The chief technology officer (CTO) can play a critical role in bridging operational technology (OT) and information technology (IT) when buying advanced solutions, says Huggins. “They are able to balance both sides, buying things that work and add real value, without rogue elements. With big data and data analytics, more and more of that is happening outside the plant. But plants are running the proofs of concept and use-case development,” he adds. “Someone has to make sure it works.”

In Zornio’s experience, most of the automation technology buying decisions are still made at the plant level. “That’s because the automation equipment has historically been bought like any other capital piece of equipment—automation the machine builder or plant designer already decided on.” But when it comes to buying technology to improve plant and factory performance, “now we are seeing people trying to make more strategic corporate decisions with digital transformation teams at the corporate level.”

According to the survey, most manufacturers have designated a specific role to head up digitization efforts, with titles such as “chief digital officer” or “head of digital transformation.”

“Some companies are highly centralized with central ownership, some are highly decentralized with purchasing and decisions in the plant,” says Risse. “What is needed in either case is a leader/owner/champion to evaluate and act.”

The technology providers we spoke to did not see much of a distinction between the views of U.S. manufacturers on their state of digital maturity vs. those of manufacturers in the rest of the world. The U.S. and Europe may have started out ahead on advanced technology adoption, but Asia and developing regions soon caught up, says Zornio. “In the Middle East and Asia, they all have joint ventures” with large partners in other regions.

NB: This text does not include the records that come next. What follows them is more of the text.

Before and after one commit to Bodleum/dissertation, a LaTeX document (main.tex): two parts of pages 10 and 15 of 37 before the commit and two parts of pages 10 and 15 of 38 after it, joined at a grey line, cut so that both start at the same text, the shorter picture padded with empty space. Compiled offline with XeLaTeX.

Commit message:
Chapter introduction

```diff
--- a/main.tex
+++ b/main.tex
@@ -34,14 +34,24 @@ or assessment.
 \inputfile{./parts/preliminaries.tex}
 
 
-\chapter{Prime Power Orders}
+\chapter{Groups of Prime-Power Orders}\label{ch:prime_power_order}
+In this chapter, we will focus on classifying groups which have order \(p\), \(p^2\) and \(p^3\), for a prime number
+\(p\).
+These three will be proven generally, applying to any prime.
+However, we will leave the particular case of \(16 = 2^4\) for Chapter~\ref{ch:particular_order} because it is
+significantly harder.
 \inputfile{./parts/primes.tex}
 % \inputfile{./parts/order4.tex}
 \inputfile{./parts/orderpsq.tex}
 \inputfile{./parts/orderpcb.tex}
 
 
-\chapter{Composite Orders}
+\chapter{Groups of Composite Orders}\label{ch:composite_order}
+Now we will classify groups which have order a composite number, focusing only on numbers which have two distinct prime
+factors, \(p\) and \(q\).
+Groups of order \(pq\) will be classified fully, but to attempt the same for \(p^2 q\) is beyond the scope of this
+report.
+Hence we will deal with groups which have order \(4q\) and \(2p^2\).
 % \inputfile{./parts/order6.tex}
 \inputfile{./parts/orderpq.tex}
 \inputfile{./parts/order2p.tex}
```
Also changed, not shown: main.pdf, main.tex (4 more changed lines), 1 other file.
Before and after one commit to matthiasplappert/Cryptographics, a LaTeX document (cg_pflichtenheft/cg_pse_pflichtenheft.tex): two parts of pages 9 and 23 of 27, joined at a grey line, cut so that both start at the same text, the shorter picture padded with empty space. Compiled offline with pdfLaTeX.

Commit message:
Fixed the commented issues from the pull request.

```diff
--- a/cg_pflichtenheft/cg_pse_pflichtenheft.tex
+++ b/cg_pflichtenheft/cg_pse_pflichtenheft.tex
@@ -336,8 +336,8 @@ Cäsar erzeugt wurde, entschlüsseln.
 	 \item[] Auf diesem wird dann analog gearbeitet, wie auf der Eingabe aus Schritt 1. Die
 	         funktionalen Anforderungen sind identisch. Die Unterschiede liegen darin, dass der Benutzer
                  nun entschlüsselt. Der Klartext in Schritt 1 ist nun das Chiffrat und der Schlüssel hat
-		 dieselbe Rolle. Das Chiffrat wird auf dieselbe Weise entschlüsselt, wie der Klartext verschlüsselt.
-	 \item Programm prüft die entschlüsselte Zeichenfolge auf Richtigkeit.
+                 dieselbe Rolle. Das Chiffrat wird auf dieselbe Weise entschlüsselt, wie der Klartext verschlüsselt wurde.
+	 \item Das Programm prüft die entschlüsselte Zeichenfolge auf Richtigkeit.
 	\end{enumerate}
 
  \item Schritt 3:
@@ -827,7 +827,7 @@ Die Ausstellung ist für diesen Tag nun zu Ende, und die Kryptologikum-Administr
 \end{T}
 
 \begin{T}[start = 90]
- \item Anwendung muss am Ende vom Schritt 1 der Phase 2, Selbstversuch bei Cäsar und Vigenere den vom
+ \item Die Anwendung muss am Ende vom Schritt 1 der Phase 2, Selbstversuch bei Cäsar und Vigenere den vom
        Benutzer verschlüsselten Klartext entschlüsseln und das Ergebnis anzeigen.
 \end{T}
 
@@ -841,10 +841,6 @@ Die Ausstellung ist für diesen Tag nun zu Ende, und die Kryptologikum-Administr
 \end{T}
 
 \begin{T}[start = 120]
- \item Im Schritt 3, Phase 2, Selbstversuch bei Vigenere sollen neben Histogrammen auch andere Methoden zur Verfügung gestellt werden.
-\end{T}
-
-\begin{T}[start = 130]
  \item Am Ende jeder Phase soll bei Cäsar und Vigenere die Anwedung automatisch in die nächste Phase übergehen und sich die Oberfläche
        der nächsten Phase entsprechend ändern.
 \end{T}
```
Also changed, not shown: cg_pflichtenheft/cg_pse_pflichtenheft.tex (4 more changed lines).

“We see worldwide interest in the next generation of innovation—what’s beyond the last 30 years of historian and spreadsheet—as the backbone of analytics,” says Risse. Everyone, it seems, wants the benefits that advanced technologies bring.